If you love scoping for finches, casting for trout, or exploring wild places where animals as diverse as manatees, moose, and salamanders live, then you should know about the United States’ National Wildlife Refuge System. These public lands protect 95 million acres of land and 760 million acres of submerged land and water, yet they don’t get the same attention that’s directed at national parks or national forests. It’s a shame, because national wildlife refuges offer outstanding opportunities to hike, paddle, hunt, fish, and of course, look for wildlife. Get to know your refuges, and you’ll open up a whole new world of recreation.
What are national wildlife refuges?

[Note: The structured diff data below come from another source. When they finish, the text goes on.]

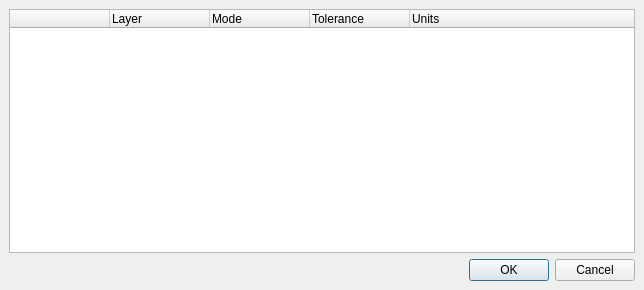
The window that qgis/src/ui/qgssnappingdialogbase.ui (sourcepole/qgis) describes before a commit, drawn with Qt 5.
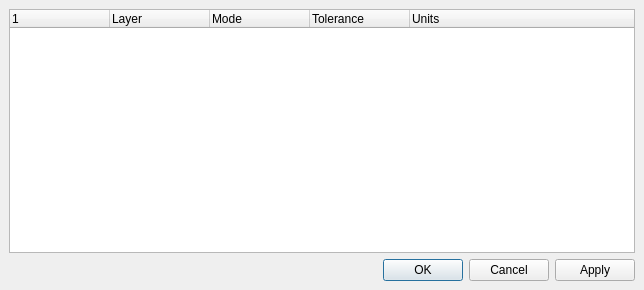
The same window after the commit.

Diff of the .ui file:
```diff
--- a/qgis/src/ui/qgssnappingdialogbase.ui
+++ b/qgis/src/ui/qgssnappingdialogbase.ui
@@ -30,7 +30,7 @@
      </property>
      <column>
       <property name="text">
-       <string> </string>
+       <string/>
       </property>
      </column>
      <column>
@@ -61,7 +61,7 @@
       <enum>Qt::Horizontal</enum>
      </property>
      <property name="standardButtons">
-      <set>QDialogButtonBox::Cancel|QDialogButtonBox::Ok</set>
+      <set>QDialogButtonBox::Apply|QDialogButtonBox::Cancel|QDialogButtonBox::Ok</set>
      </property>
     </widget>
    </item>
```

The federal government created these parcels of public land expressly to protect native species that depend on the landscape’s habitats. Sometimes, that means managing the lands and waters for wildlife health, and sometimes it involves restoring plants or wildlife populations. President Theodore Roosevelt established the first one, Florida’s Pelican Island National Wildlife Refuge, in 1903. Stretching from Alaska to Florida to the waters of Hawaii, these refuges protect deserts, forests, tundra, wetlands, and everything in between.
Who manages them?
The United States Fish and Wildlife Service (USFWS) is in charge of the country’s 568 national wildlife refuges. The agency, which is housed under the Department of the Interior, began as the United States Commission of Fish and Fisheries in 1871, but evolved over the years to its present mission and title. Today, the National Wildlife Refuge System provides habitat for more than 380 threatened or endangered species, encompasses more than 2,100 miles of trails and boardwalks, and includes 63 refuges that have federal wilderness areas. A blue goose symbol represents the agency and its wildlife harbors. Celebrated conservationist Rachel Carson said: “Wherever you meet this sign, respect it. It means that the land behind the sign has been dedicated by the American people to preserving, for themselves and their children, as much of our native wildlife as can be retained along with our modern civilization.”